'Thank you, Ben Bernanke. I saw him last Thursday, and I thanked him,' Mr. Schwarzman of Blackstone said during a conference in December.'"
Even economists at the Bank for International Settlements issued a warning last week, "Efforts by the major central banks to spur an economic recovery by providing guidance on what will happen to interest rates could endanger the global finance system."
Going further "Investors are being encouraged to load up on risk because they believe that forward guidance will warn them about impending rises in interest rates."
Furthermore, "It could also result in rates remaining too low for too long because central banks fear the reaction of markets to any rate rise, fueling riskier behavior."
The BIS economists go on "that a more worrying development would be if guidance made central banks so concerned about investors' reaction that they delayed raising rates."
Oh, my …
And, now, Seth Klarman, the head of Baupost Group a $27 billion hedge fund, now raises the possibility that there exists an asset price bubble in the stock markets. Klarman is a "value investor" who wrote an investment book in 1991 (now out of print) that, on Amazon (NASDAQ:AMZN), fetches a price for a "new" copy of $3,575 or you can obtain a "used" hardback copy for $1,600 or a "used" paperback copy for $1,999.
A letter to clients, revealed in the Financial Times, "said that investors were underplaying risk and were not prepared for an end to central banks reversing a five-year experiment in ultra-loose money."
Although Klarman cannot predict the point at which the market will turn, he wrote "When the markets reverse, everything investors thought they knew will be turned upside down and inside out … Anyone who is poorly positioned and ill-prepared will find there's a long way to fall. Few, if any, will escape unscathed."
He adds, "Any year in which the S&P 500 jumps 32 percent and the NASDAQ 40 percent while corporate earnings barely increase should be a cause for concern, not for further exuberance."
Sounds like something I have posted along the way.
But, Klarman continues, "On almost any metric, the US equity market is historically quite expensive. A skeptic would have to be blind not to see bubbles inflating in junk bond issuance, credit quality, and yields, not to mention the nosebleed stock market valuations of fashionable companies like Netflix and Tesla Motors."
The Federal Reserve continues to "pump" away although it is tapering its purchase of securities. Still, reducing its purchases $10 billion on a monthly basis will still result in the Fed injecting $320 billion of new reserves into the banking system. This is over one-third of the total Federal Reserve balance sheet six years ago. It's not the $1.02 trillion pace that was occurring last year.

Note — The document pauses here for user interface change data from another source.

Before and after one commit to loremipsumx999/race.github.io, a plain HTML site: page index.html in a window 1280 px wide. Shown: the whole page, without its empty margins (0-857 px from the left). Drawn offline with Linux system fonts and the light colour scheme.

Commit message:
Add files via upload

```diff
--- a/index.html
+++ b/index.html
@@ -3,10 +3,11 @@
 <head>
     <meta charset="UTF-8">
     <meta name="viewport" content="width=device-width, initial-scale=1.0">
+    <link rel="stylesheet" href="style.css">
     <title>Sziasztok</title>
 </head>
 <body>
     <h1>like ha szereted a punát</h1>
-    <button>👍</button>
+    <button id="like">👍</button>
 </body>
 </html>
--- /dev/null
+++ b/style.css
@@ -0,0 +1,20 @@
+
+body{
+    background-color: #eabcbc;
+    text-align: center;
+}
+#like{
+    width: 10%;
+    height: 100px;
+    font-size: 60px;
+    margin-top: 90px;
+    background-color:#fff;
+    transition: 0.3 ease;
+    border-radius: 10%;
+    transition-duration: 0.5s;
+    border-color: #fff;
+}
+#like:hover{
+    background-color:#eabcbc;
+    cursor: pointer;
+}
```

The stock market "rally" could continue on for some time given this injection of funds. Still, that would just mean more "nosebleed stock market valuations". The stock market can continue to rise but there still is little expectation that corporate profits will show much gain. How long this disconnect can go on is the question. How long can asset bubbles last.

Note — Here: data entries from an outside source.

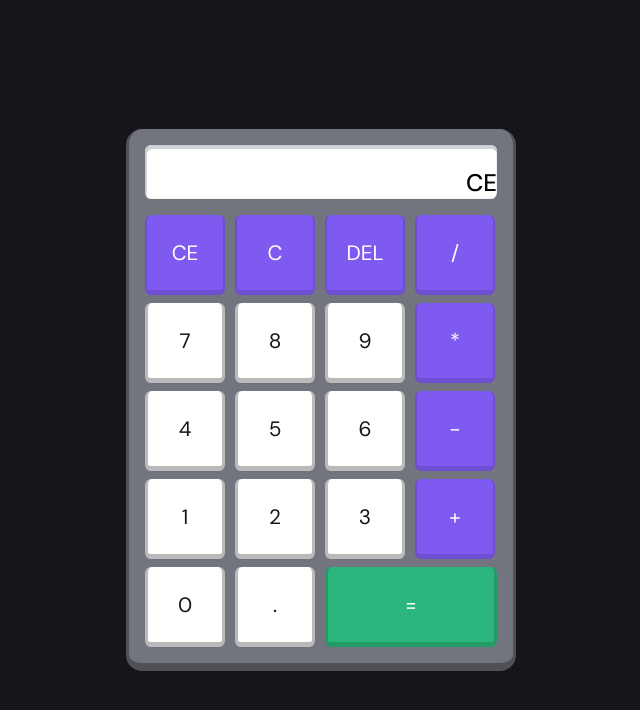
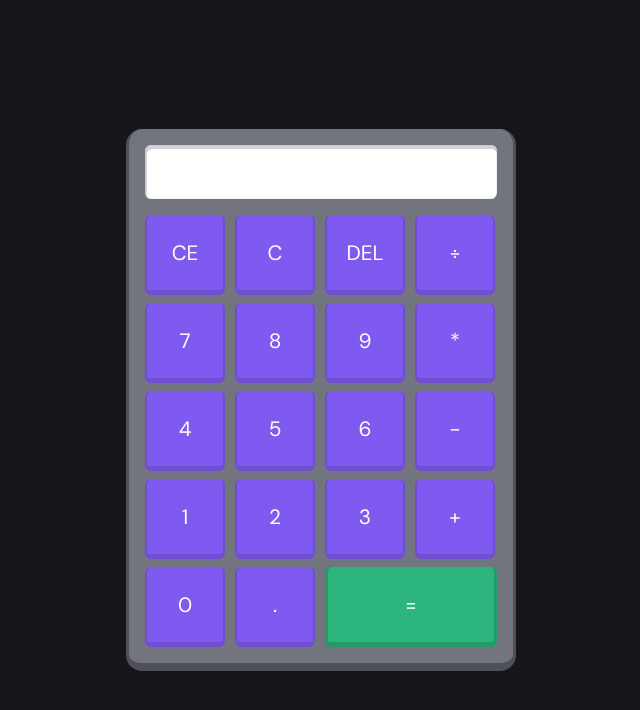
Before and after one commit to renansouza12/Calculator, a website built with Vite: page index.html in a window 1280 px wide. Both pictures are taken after a click on the button "CE". Shown: the whole page, without its empty margins (319-959 px from the left). Built offline with nearby package versions, Linux system fonts and the light colour scheme.

Commit message:
added click for all buttons

```diff
--- a/index.html
+++ b/index.html
@@ -17,21 +17,21 @@
           <button>CE</button>
           <button>C</button>
           <button>DEL</button>
-          <button>/</button>
-          <button class="number">7</button>
-          <button class="number">8</button>
-          <button class="number">9</button>
-          <button>*</button>
-          <button class="number">4</button>
-          <button class="number">5</button>
-          <button class="number">6</button>
-          <button>-</button>
-          <button class="number">1</button>
-          <button class="number">2</button>
-          <button class="number">3</button>
-          <button>+</button>
-          <button class="number">0</button>
-          <button class="number">.</button>
+          <button class="key-operator" >÷</button>
+          <button>7</button>
+          <button>8</button>
+          <button>9</button>
+          <button class="key-operator">*</button>
+          <button>4</button>
+          <button>5</button>
+          <button>6</button>
+          <button class="key-operator">-</button>
+          <button>1</button>
+          <button>2</button>
+          <button>3</button>
+          <button class="key-operator"> +</button>
+          <button>0</button>
+          <button>.</button>
           <button id="equal-btn">=</button>
         </div>
       </div>
--- a/main.js
+++ b/main.js
@@ -1,19 +1,14 @@
-const buttons = document.querySelectorAll('button');
-const display_current = document.querySelector('.display_current');
+const displayCurrent = document.querySelector('.display_current');
+const buttons =document.querySelectorAll('button');
 
 buttons.forEach((btn)=>{
     btn.addEventListener('click',()=>{
-        display_current.innerHTML += btn.innerHTML;
-
-        btn.style.borderBottom =  '2px';
-        btn.style.borderRight =  '1px';
-        btn.style.borderLeft =  '1px';
-        setInterval(()=>{
-            btn.style.borderBottom =  '';
-            btn.style.borderRight =  '';
-            btn.style.borderLeft =  '';
-        },200)
-
+       switch(btn.innerHTML){
+        case 'CE':
+            displayCurrent.innerHTML = '';
+            break;
+        default:
+            displayCurrent.innerHTML += btn.innerHTML;
+       }
     })
-
 })
--- a/style.css
+++ b/style.css
@@ -37,6 +37,7 @@ body{
   box-shadow: inset rgba(0, 0, 0, 0.05) 0px 0px 0px 1px, rgb(209, 213, 219) 1px 3px 0px 1px inset;
   border-radius: 0.4rem;
   text-align: right;
+  padding: 0 0.5rem;
 
 }
 .display_previous{
@@ -73,12 +74,6 @@ body{
   cursor: pointer;
 
 }
-/* .buttons button:hover{
-  border-bottom: 2px;
-  border-right: 1px;
-  border-left: 1px;
-
-} */
 .buttons #equal-btn{
   width: 100%;
   grid-column: span 2;
@@ -88,11 +83,7 @@ body{
   border-right: 3px solid #249a69;
   border-bottom: 5px solid #249a69;
 }
-/* .buttons #equal-btn:hover{
-  border-bottom: 2px;
-  border-right: 1px;
-  border-left: 1px;
-} */
+
 .buttons .number{
   background: var(--white);
   color: var(--bg-color);
```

Which leads to the point that I have been making for the past six months. That point is that the future course of monetary policy is one of the greatest uncertainties in the economy at the present time. Never has the Federal Reserve … or any central bank for that matter … faced such a situation at this Federal Reserve now does. There is really no telling what is going to happen over the next six months … one year … or two years … and beyond … given the situation in the world today. It is hard to comprehend what a path back to "normal" would look like.

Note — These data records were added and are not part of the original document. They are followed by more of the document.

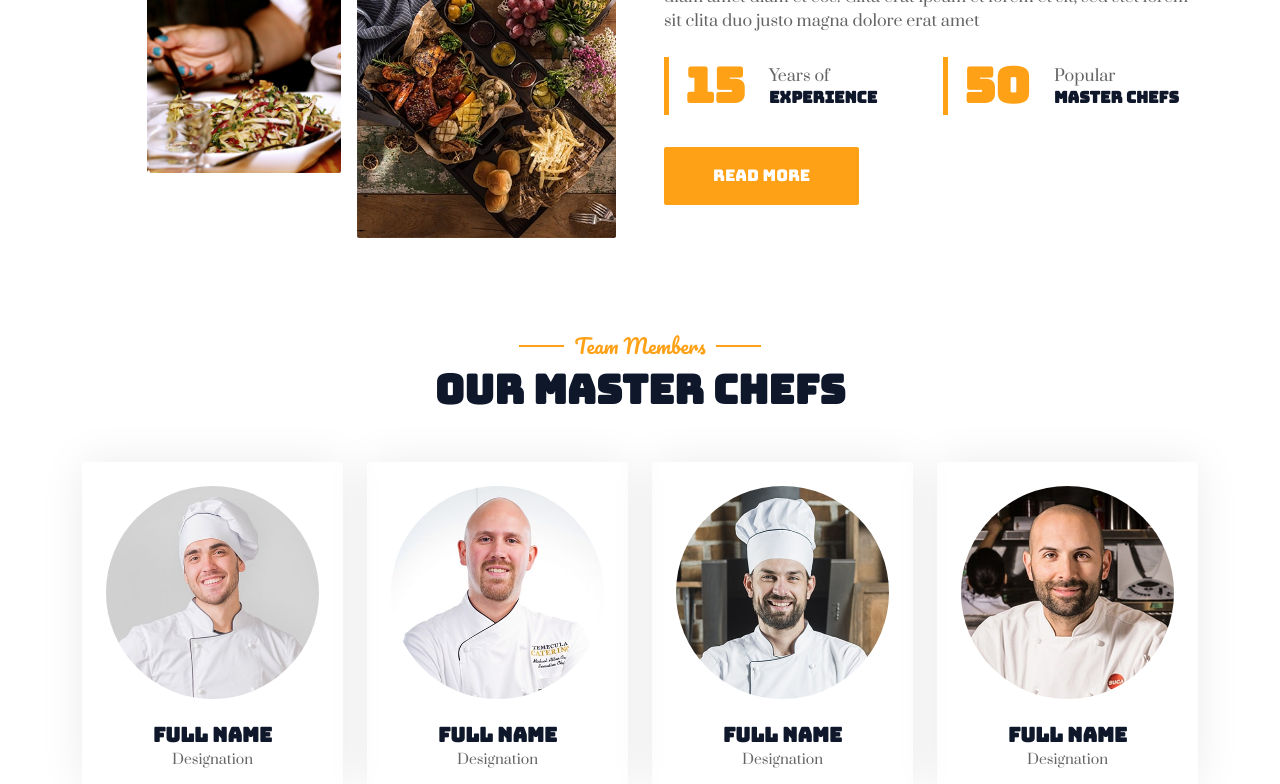
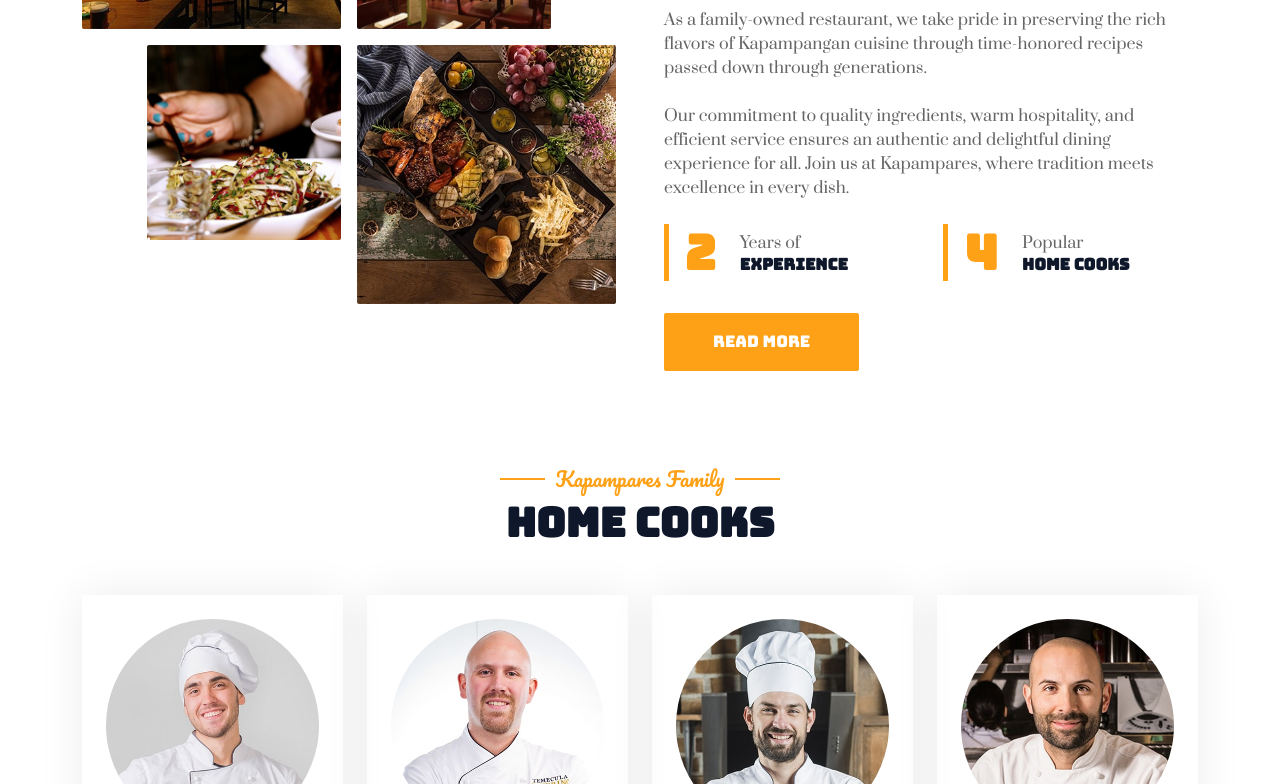
Before and after one commit to Bleu24/new-swe-g8, a plain HTML site: page about.html in a window 1280 px wide. Shown: the part 789-1573 px from the top of the page. Drawn offline with nearby package versions, Linux system fonts and the light colour scheme.

Commit message:
change about page

```diff
--- a/about.html
+++ b/about.html
@@ -115,13 +115,13 @@
                     </div>
                     <div class="col-lg-6">
                         <h5 class="section-title ff-secondary text-start text-primary fw-normal">About Us</h5>
-                        <h1 class="mb-4">Welcome to <i class="fa fa-utensils text-primary me-2"></i>Restoran</h1>
-                        <p class="mb-4">Tempor erat elitr rebum at clita. Diam dolor diam ipsum sit. Aliqu diam amet diam et eos erat ipsum et lorem et sit, sed stet lorem sit.</p>
-                        <p class="mb-4">Tempor erat elitr rebum at clita. Diam dolor diam ipsum sit. Aliqu diam amet diam et eos. Clita erat ipsum et lorem et sit, sed stet lorem sit clita duo justo magna dolore erat amet</p>
+                        <h1 class="mb-4">Welcome to <img src="./img/logo.svg" style="width: 300px;padding-bottom: 55px;"></h1>
+                        <p class="mb-4">As a family-owned restaurant, we take pride in preserving the rich flavors of Kapampangan cuisine through time-honored recipes passed down through generations.</p>
+                        <p class="mb-4">Our commitment to quality ingredients, warm hospitality, and efficient service ensures an authentic and delightful dining experience for all. Join us at Kapampares, where tradition meets excellence in every dish.</p>
                         <div class="row g-4 mb-4">
                             <div class="col-sm-6">
                                 <div class="d-flex align-items-center border-start border-5 border-primary px-3">
-                                    <h1 class="flex-shrink-0 display-5 text-primary mb-0" data-toggle="counter-up">15</h1>
+                                    <h1 class="flex-shrink-0 display-5 text-primary mb-0" data-toggle="counter-up">2</h1>
                                     <div class="ps-4">
                                         <p class="mb-0">Years of</p>
                                         <h6 class="text-uppercase mb-0">Experience</h6>
@@ -130,10 +130,10 @@
                             </div>
                             <div class="col-sm-6">
                                 <div class="d-flex align-items-center border-start border-5 border-primary px-3">
-                                    <h1 class="flex-shrink-0 display-5 text-primary mb-0" data-toggle="counter-up">50</h1>
+                                    <h1 class="flex-shrink-0 display-5 text-primary mb-0" data-toggle="counter-up">4</h1>
                                     <div class="ps-4">
                                         <p class="mb-0">Popular</p>
-                                        <h6 class="text-uppercase mb-0">Master Chefs</h6>
+                                        <h6 class="text-uppercase mb-0">Home Cooks</h6>
                                     </div>
                                 </div>
                             </div>
@@ -150,8 +150,8 @@
         <div class="container-xxl pt-5 pb-3">
             <div class="container">
                 <div class="text-center wow fadeInUp" data-wow-delay="0.1s">
-                    <h5 class="section-title ff-secondary text-center text-primary fw-normal">Team Members</h5>
-                    <h1 class="mb-5">Our Master Chefs</h1>
+                    <h5 class="section-title ff-secondary text-center text-primary fw-normal">Kapampares Family</h5>
+                    <h1 class="mb-5">Home Cooks</h1>
                 </div>
                 <div class="row g-4">
                     <div class="col-lg-3 col-md-6 wow fadeInUp" data-wow-delay="0.1s">
@@ -159,8 +159,8 @@
                             <div class="rounded-circle overflow-hidden m-4">
                                 <img class="img-fluid" src="img/team-1.jpg" alt="">
                             </div>
-                            <h5 class="mb-0">Full Name</h5>
-                            <small>Designation</small>
+                            <h5 class="mb-0">Lidia Deleon</h5>
+                            <small>Head Cook</small>
                             <div class="d-flex justify-content-center mt-3">
                                 <a class="btn btn-square btn-primary mx-1" href=""><i class="fab fa-facebook-f"></i></a>
                                 <a class="btn btn-square btn-primary mx-1" href=""><i class="fab fa-twitter"></i></a>
@@ -173,8 +173,8 @@
                             <div class="rounded-circle overflow-hidden m-4">
                                 <img class="img-fluid" src="img/team-2.jpg" alt="">
                             </div>
-                            <h5 class="mb-0">Full Name</h5>
-                            <small>Designation</small>
+                            <h5 class="mb-0">Emmanuel Gonzales</h5>
+                            <small>Assistant Cook</small>
                             <div class="d-flex justify-content-center mt-3">
                                 <a class="btn btn-square btn-primary mx-1" href=""><i class="fab fa-facebook-f"></i></a>
                                 <a class="btn btn-square btn-primary mx-1" href=""><i class="fab fa-twitter"></i></a>
@@ -187,8 +187,8 @@
                             <div class="rounded-circle overflow-hidden m-4">
                                 <img class="img-fluid" src="img/team-3.jpg" alt="">
                             </div>
-                            <h5 class="mb-0">Full Name</h5>
-                            <small>Designation</small>
+                            <h5 class="mb-0">Gemma Cabrera</h5>
+                            <small>Assistant Cook</small>
                             <div class="d-flex justify-content-center mt-3">
                                 <a class="btn btn-square btn-primary mx-1" href=""><i class="fab fa-facebook-f"></i></a>
                                 <a class="btn btn-square btn-primary mx-1" href=""><i class="fab fa-twitter"></i></a>
@@ -201,8 +201,8 @@
                             <div class="rounded-circle overflow-hidden m-4">
                                 <img class="img-fluid" src="img/team-4.jpg" alt="">
                             </div>
-                            <h5 class="mb-0">Full Name</h5>
-                            <small>Designation</small>
+                            <h5 class="mb-0">Janet Bulasco</h5>
+                            <small>Assistant Cook</small>
                             <div class="d-flex justify-content-center mt-3">
                                 <a class="btn btn-square btn-primary mx-1" href=""><i class="fab fa-facebook-f"></i></a>
                                 <a class="btn btn-square btn-primary mx-1" href=""><i class="fab fa-twitter"></i></a>
@@ -261,7 +261,7 @@
                 <div class="copyright">
                     <div class="row">
                         <div class="col-md-6 text-center text-md-start mb-3 mb-md-0">
-                            &copy; <a class="border-bottom" href="#">Your Site Name</a>, All Right Reserved.
+                            &copy; <a class="border-bottom" href="#">Kapampares</a>, All Rights Reserved.
 
 							<!--/*** This template is free as long as you keep the footer author’s credit link/attribution link/backlink. If you'd like to use the template without the footer author’s credit link/attribution link/backlink, you can purchase the Credit Removal License from "https://htmlcodex.com/credit-removal". Thank you for your support. ***/-->
 							Designed By <a class="border-bottom" href="https://htmlcodex.com">HTML Codex</a><br><br>
```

Disclosure: I have no positions in any stocks mentioned, and no plans to initiate any positions within the next 72 hours. I wrote this article myself, and it expresses my own opinions. I am not receiving compensation for it (other than from Seeking Alpha). I have no business relationship with any company whose stock is mentioned in this article.